• _Problem description_
From the entries below, give the number of lines where the word "className" occurs, and nothing else.

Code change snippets

· · · · · · ·

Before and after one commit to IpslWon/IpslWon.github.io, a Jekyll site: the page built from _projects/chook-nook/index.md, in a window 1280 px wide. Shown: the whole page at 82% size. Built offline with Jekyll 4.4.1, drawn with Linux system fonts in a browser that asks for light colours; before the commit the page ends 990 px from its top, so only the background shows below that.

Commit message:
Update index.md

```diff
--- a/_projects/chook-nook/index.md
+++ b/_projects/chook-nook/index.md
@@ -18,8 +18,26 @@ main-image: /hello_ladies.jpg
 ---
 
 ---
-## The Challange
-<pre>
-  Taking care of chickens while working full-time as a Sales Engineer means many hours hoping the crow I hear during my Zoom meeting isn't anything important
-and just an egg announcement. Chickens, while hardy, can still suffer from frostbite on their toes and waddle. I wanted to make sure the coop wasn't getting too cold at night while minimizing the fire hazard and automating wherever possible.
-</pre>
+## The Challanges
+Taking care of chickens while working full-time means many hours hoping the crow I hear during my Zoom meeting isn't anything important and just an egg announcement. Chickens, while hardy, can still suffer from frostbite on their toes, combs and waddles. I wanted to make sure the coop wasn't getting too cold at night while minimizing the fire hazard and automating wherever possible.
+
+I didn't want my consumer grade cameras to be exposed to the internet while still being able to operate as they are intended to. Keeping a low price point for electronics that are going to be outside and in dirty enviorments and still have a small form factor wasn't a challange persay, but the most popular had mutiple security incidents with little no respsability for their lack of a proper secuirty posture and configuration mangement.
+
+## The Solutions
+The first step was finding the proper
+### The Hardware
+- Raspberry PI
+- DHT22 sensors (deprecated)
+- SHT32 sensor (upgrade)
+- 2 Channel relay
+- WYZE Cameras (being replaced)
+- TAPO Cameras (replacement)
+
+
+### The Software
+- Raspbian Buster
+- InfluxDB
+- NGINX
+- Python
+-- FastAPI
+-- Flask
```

· · · · · · ·

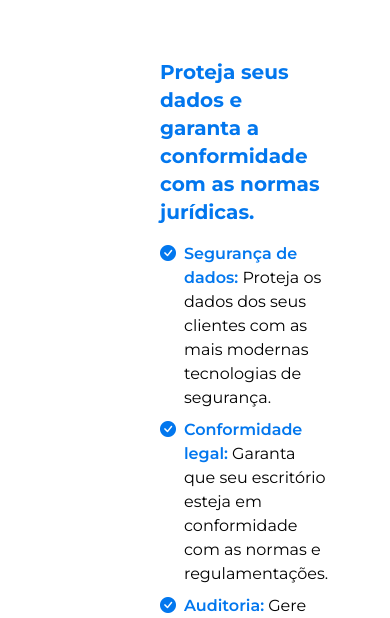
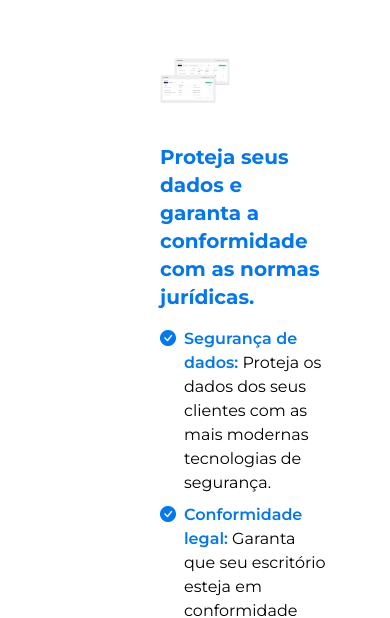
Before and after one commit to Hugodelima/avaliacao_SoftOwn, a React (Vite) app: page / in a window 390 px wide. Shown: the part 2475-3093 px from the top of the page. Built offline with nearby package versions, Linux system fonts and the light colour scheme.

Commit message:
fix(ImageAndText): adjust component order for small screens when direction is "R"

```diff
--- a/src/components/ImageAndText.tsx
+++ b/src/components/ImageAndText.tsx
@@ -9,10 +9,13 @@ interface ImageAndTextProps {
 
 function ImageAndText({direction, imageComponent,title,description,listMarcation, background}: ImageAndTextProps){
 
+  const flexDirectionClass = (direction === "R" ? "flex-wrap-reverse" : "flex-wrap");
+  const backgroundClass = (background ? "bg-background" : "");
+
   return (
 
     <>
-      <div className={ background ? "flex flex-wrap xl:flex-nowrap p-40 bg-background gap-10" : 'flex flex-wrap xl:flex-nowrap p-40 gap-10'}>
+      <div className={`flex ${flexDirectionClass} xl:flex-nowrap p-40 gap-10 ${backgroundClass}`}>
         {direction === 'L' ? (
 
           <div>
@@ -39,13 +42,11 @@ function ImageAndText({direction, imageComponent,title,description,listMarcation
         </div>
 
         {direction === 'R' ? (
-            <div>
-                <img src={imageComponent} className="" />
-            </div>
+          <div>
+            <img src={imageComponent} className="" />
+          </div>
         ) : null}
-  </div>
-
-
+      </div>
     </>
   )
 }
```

· · · · · · ·

• _Response_
4